A 5.6 magnitude earthquake shook parts of the US Midwest earlier this morning, rattling homes from Nebraska to North Texas. The unusually strong quake will likely draw further scrutiny to the practice of disposing oil and gas field wastewater deep underground.
The US Geological Survey recorded a 5.6 magnitude earthquake at 7:02 am this morning in north-central Oklahoma. It was centered about nine miles (14 km) from Pawnee, Oklahoma. A second quake was recorded less than an hour later, measuring 3.6.
…Norman Radar from this AM. Bloom on radar is birds being woken up & taking flight thanks to the 5.6 earthquake! pic.twitter.com/B8ERsGimG9
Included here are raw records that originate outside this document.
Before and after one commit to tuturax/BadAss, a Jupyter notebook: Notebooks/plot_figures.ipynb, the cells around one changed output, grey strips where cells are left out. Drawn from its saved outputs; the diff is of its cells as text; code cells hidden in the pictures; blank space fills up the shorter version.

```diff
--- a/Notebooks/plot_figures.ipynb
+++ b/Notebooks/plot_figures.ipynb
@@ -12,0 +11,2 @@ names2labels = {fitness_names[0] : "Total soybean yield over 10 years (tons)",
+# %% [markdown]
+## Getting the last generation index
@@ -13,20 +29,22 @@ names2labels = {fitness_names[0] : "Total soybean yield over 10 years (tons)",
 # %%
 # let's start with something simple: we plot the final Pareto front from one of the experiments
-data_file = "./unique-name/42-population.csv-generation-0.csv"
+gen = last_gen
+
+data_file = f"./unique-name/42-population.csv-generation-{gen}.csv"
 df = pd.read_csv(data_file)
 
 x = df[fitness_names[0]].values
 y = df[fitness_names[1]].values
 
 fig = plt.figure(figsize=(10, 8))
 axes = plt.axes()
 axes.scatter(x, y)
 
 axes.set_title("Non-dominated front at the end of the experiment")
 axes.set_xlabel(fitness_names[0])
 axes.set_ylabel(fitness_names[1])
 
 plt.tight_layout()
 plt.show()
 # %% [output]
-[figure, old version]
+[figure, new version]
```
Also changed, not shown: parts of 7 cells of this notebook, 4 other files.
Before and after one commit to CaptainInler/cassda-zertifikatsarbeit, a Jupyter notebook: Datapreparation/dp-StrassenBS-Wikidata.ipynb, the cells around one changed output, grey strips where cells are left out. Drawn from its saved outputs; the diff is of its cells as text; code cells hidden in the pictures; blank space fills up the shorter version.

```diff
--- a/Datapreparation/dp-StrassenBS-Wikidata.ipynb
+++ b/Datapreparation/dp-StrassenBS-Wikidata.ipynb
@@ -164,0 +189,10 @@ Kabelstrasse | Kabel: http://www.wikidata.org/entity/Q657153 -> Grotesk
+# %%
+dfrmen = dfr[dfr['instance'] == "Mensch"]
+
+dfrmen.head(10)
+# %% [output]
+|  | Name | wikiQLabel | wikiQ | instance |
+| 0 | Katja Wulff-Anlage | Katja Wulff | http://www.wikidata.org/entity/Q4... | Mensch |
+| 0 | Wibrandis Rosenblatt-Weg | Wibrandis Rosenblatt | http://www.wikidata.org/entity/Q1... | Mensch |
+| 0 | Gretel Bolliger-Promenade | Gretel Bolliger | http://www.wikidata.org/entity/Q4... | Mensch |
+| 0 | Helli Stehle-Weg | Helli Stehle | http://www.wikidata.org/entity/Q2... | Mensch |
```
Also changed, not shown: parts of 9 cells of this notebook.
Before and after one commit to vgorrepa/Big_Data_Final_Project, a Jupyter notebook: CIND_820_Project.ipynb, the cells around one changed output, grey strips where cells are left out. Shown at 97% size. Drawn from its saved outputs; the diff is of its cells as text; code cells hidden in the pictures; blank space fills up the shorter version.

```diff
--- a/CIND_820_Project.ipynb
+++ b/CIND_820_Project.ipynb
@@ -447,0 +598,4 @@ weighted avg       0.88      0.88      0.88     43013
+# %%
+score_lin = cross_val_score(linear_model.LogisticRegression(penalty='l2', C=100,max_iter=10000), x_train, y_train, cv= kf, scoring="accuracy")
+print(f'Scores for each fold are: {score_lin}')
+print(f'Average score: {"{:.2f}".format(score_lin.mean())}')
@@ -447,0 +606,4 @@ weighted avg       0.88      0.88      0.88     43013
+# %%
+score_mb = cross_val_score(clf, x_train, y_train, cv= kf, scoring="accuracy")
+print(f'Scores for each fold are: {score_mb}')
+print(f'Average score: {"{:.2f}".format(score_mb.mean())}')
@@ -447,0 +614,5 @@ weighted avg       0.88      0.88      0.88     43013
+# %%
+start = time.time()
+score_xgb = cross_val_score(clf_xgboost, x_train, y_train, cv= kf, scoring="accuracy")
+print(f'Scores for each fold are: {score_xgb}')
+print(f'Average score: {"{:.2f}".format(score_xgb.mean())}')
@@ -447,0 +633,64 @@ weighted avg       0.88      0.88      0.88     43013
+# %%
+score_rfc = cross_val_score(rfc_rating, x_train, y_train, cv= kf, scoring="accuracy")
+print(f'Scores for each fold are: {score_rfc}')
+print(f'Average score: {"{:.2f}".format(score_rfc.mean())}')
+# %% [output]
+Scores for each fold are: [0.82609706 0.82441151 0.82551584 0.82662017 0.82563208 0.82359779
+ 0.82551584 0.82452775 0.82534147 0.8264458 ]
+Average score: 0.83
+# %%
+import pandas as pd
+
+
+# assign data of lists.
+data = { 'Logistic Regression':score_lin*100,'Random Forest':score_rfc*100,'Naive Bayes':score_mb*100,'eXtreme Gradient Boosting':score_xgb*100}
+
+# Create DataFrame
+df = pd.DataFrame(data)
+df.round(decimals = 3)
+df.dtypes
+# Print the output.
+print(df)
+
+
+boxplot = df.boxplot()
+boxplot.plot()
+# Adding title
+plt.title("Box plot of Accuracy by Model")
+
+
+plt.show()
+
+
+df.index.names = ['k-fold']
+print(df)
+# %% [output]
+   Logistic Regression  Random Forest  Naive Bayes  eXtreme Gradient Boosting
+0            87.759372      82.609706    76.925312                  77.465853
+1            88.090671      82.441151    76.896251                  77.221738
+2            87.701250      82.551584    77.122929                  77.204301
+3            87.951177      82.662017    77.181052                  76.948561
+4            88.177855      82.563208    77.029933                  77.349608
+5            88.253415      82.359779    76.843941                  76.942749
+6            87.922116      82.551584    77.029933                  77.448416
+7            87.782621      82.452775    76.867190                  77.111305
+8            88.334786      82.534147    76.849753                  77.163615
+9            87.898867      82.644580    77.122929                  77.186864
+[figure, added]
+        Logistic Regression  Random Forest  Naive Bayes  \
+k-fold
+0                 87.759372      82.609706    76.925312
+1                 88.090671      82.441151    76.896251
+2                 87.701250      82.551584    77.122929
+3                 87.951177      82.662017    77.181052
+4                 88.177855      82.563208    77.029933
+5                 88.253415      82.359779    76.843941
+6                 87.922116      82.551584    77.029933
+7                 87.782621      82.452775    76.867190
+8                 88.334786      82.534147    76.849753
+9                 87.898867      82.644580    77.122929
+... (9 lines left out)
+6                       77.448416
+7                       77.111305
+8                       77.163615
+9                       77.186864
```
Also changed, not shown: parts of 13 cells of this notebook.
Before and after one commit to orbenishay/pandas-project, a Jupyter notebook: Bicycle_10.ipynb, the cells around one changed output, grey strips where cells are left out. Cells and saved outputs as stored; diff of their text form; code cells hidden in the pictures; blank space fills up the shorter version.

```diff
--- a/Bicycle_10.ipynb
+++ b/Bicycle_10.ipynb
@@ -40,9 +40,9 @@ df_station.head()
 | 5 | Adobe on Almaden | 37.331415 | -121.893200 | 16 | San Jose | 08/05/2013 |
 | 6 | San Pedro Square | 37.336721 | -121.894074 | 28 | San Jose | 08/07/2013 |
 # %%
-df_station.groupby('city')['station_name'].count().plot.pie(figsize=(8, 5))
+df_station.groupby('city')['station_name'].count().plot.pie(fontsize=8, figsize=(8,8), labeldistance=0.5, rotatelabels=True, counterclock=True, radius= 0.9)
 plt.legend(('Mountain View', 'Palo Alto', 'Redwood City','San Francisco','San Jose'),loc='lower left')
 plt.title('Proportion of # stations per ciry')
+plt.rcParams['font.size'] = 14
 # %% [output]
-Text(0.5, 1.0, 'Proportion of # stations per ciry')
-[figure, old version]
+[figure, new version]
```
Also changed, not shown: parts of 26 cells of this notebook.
— Aaron Treadway (@OUwx13) September 3, 2016
Experts say the quakes are related to an increase in the disposal of waste water from oil and natural gas drilling. A Tulsa World analysis has shown that the volume of waste water that’s being stored underground has jumped more than 80 per cent over the past six years, which also happens to coincide with the state’s sudden proclivity to earthquakes. The Oklahoma Corporation Commission has already imposed restrictions on the amount of water that can be injected in certain areas, but this latest quake could prompt revisions.